In a world deeply divided between democracy and dictatorship, neutrality has outlived its usefulness as a defense strategy for Russia’s European neighbors.

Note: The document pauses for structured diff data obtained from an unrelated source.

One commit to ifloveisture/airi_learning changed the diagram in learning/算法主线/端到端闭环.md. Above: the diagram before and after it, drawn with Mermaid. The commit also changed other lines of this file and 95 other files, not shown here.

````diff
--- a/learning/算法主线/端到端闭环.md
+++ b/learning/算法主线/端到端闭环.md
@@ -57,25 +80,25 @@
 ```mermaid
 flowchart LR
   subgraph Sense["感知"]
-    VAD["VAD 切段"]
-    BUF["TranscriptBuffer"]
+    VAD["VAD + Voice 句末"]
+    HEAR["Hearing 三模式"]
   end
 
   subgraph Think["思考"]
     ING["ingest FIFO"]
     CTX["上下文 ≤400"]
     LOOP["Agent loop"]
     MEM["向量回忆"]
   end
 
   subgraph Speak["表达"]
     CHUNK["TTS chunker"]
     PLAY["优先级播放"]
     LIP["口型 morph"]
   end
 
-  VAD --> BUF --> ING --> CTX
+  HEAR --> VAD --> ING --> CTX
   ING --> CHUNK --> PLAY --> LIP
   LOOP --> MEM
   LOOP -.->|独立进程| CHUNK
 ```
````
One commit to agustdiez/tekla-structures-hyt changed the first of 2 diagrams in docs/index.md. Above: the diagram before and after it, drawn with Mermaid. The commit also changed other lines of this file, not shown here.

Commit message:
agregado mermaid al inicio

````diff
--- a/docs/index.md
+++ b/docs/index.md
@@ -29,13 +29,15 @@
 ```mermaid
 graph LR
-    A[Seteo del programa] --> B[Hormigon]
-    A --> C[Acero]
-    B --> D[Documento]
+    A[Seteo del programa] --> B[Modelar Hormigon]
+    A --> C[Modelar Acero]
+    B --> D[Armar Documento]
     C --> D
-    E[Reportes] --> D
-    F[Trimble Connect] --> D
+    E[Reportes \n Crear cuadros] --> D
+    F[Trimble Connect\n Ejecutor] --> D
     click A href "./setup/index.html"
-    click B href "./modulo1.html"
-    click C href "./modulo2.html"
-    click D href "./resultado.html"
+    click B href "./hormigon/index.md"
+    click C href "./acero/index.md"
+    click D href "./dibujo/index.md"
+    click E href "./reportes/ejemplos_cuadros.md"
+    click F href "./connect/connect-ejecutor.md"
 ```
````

Russian President Vladimir Putin’s bloody rampage in Ukraine violates international law as enshrined in the 1945 Charter of the United Nations, the treaty on which Sweden and Finland based their nonalignment throughout the Cold War and as former republics of the Soviet Union drifted westward.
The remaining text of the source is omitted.